"Full of eastern promise" is the unforgettable slogan used in this sexy and mysterious British TV advert for Fry's Turkish Delight, which first aired in 1981, although the slogan was launched in the 1950s. The advert became iconic and is much-loved by the British TV viewing public.
The setting is a sandy desert and is entitled "Shimmering Sands". The exotic ad features a handsome guy and an attractive lady dressed in traditional style, Arabian/Middle Eastern desert clothes. It's very notable that both of the actors are fair-skinned and definitely not from Turkey, and if such an ad were to be released these days, it would certainly cause a commotion.
Now, this certainly isn't an advert that is action-packed, and it involves rather a lot of staring into the camera with an alluring gaze by the couple.
The woman sheds a tear as if yearning for her lost lover, who soon makes an appearance, much to her Turkish delight. While the woman is laid on her back (no doubt having a wet dream thinking about him), the man moves slowly over her towards her face. Now, I would've bet my life on the possibility that he is about to give her a delicate kiss, that's a certainty, surely? Well, as it turns out, no it isn't! Instead he blows over her face (maybe his idea of a blow job?) which is kind of creepy if you want my opinion. If someone started blowing on my face instead of kissing me then serious questions would need to be asked!

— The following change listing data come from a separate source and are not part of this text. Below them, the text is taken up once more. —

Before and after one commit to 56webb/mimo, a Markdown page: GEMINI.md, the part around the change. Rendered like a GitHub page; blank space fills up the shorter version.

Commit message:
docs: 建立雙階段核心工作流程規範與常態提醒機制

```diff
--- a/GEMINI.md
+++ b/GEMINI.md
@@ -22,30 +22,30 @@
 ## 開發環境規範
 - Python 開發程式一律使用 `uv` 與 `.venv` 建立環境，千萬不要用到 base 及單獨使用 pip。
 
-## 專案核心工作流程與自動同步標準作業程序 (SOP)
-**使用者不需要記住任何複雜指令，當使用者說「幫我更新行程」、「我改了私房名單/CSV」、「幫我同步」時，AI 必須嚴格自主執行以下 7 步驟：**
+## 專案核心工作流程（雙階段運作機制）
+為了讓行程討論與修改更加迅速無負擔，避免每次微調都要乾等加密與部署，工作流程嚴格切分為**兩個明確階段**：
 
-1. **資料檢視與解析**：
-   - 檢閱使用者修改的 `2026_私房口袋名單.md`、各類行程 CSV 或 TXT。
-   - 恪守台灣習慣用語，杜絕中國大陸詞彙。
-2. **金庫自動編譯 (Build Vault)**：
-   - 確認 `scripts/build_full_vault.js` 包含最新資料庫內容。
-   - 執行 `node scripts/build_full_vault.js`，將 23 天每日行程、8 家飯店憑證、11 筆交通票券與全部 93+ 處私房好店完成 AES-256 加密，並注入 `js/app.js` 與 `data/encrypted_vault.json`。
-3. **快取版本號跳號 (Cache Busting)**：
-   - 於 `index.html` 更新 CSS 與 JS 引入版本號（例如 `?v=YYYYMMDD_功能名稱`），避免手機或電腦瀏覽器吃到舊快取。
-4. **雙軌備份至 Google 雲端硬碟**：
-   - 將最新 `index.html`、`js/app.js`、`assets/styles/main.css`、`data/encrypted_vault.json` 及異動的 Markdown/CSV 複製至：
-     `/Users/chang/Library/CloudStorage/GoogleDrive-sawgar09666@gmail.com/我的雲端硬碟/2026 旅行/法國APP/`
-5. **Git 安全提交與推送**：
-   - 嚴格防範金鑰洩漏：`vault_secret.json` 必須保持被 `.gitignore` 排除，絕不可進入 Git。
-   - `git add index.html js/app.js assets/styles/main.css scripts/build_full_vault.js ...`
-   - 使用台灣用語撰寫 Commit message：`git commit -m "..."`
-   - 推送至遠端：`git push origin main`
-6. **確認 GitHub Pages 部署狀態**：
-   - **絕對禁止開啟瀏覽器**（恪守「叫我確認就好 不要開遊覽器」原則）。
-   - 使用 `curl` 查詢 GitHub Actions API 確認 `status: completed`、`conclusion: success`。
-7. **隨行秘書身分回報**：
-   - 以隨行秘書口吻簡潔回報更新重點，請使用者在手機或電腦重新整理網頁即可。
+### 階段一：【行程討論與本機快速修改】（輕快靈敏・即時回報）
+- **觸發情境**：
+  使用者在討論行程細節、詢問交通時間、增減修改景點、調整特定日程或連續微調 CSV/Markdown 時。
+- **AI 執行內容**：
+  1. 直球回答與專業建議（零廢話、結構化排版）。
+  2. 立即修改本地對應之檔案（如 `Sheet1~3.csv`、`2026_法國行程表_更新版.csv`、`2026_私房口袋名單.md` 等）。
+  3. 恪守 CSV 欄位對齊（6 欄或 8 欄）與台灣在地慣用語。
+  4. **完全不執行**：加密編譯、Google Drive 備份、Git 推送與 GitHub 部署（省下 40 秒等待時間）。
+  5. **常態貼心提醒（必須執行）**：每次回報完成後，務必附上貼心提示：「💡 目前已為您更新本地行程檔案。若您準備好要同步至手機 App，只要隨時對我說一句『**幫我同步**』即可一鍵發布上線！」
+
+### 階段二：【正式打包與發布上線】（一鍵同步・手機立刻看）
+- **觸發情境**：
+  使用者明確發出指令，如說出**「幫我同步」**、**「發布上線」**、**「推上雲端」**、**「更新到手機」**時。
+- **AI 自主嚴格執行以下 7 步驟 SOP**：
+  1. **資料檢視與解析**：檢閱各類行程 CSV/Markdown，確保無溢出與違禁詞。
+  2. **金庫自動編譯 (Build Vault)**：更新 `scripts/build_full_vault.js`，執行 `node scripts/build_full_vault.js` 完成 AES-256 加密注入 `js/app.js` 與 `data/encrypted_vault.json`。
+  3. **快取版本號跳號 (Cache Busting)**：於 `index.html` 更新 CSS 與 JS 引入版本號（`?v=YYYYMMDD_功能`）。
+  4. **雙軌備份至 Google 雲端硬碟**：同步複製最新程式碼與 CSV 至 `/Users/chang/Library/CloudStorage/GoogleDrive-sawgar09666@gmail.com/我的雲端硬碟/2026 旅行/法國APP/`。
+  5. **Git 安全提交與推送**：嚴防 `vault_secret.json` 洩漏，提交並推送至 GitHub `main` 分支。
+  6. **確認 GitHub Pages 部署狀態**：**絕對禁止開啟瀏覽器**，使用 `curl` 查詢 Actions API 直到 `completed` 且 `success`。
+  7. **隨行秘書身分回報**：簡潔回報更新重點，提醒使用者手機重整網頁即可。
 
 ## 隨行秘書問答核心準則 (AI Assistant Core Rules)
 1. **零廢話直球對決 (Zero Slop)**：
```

So the couple have the opportunity to get passionate with each other in the desert, but instead, decide to eat a Turkish delight. The guy does get his big chopper out, but don't get too excited, it's just his sword I'm referring to, and he uses it to slice the chocolate bar in half with.

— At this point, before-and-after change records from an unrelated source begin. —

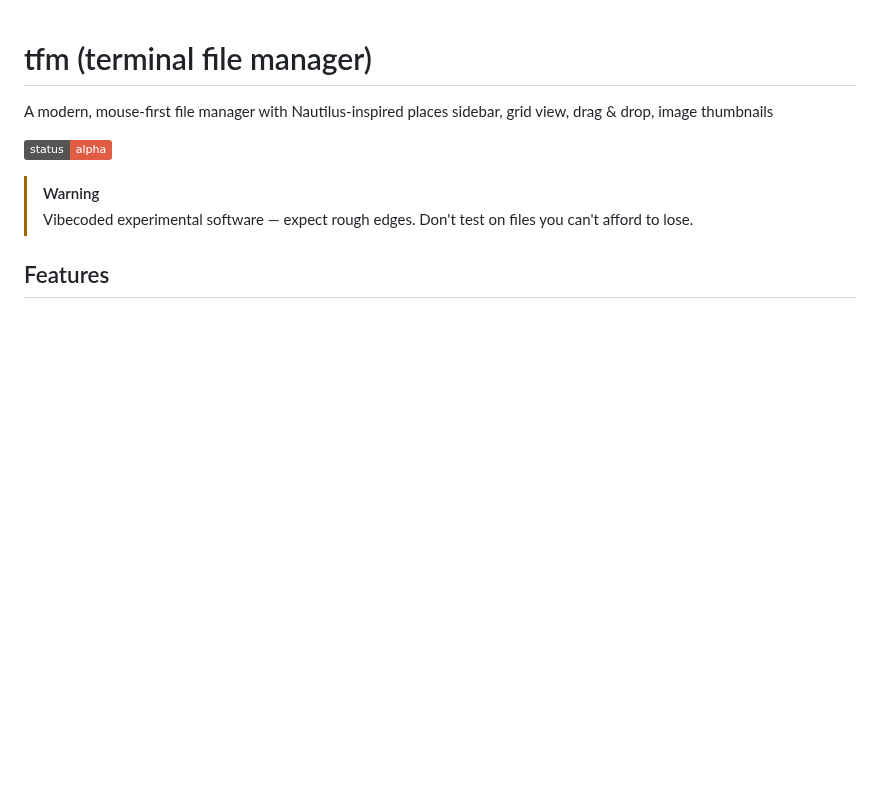
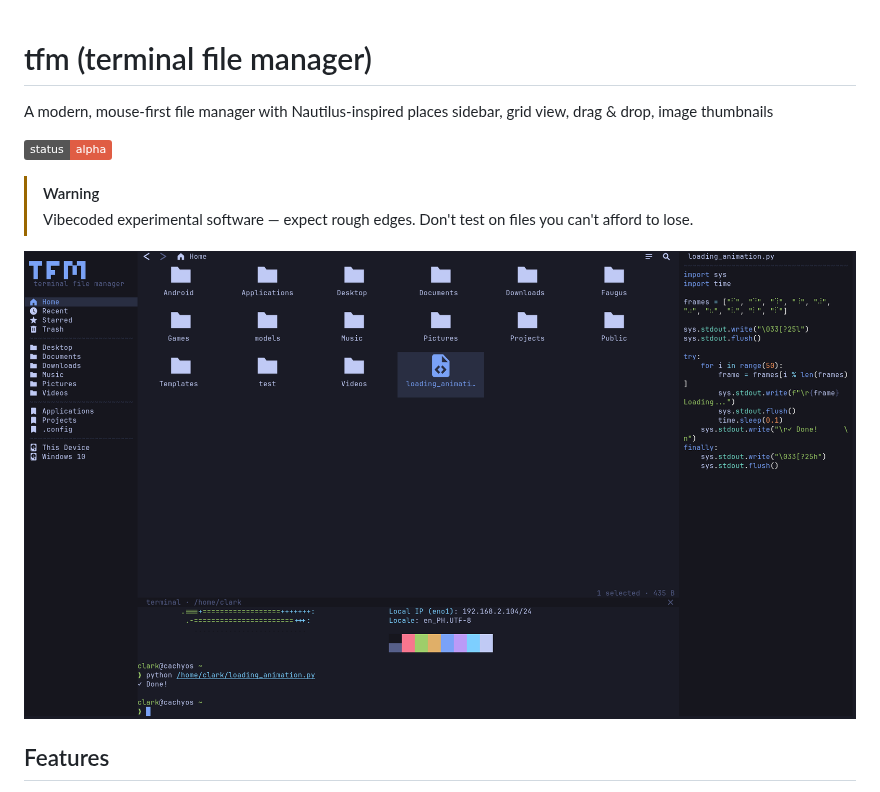
Before and after one commit to clarkarch/tfm-tui, a Markdown page: README.md, the part around the change. Rendered like a GitHub page; pictures changed too: screenshot.png (added); badges without logos; blank space fills up the shorter version.

```diff
--- a/README.md
+++ b/README.md
@@ -6,6 +6,8 @@ A modern, mouse-first file manager with Nautilus-inspired places sidebar, grid v
 
 > [!WARNING]
 > Vibecoded experimental software — expect rough edges. Don't test on files you can't afford to lose.
+
+![tfm](screenshot.png)
 
 ## Features
 
```
Also changed, not shown: 5 other files.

I believe the music for the ad was created by Jeff Wayne (War Of The Worlds) although I haven't been able to confirm this 100%.
It's a deliberately mysterious advert that gives off an exotic vibe, and, thus, the chocolate bar was generally more favoured by adults than children. It certainly wasn't my first choice when venturing into the local sweet shop back in the 1970s and early 80s. Having said that, my Mum hated Turkish Delight and so it definitely wouldn't have been her first choice either - she was a dark chocolate fan and liked Bourneville and Black Magic chocolates.
Now, I actually quite like this chocolate bar, although there are a great many who are not fans of the rose-flavoured jelly centre. The jelly to chocolate ratio is pretty high, and it's rather sweet, and it doesn't really quite live up to the exoticness that pours out of the advert. The overall taste experience is certainly not the same as your traditional Turkish Delight that you would buy in Turkey, which comes without the chocolate coating and has a rather more sophisticated texture and taste, rather than a mass-produced one.
The chocolate bar was launched in 1914 in the British isles by J. S. Fry & Sons, who merged with cadbury in 1919, although the Fry's brand name has remained ever since.
Fry's Turkish Delight is still being made by Cadbury and the slogan is still being used on their website.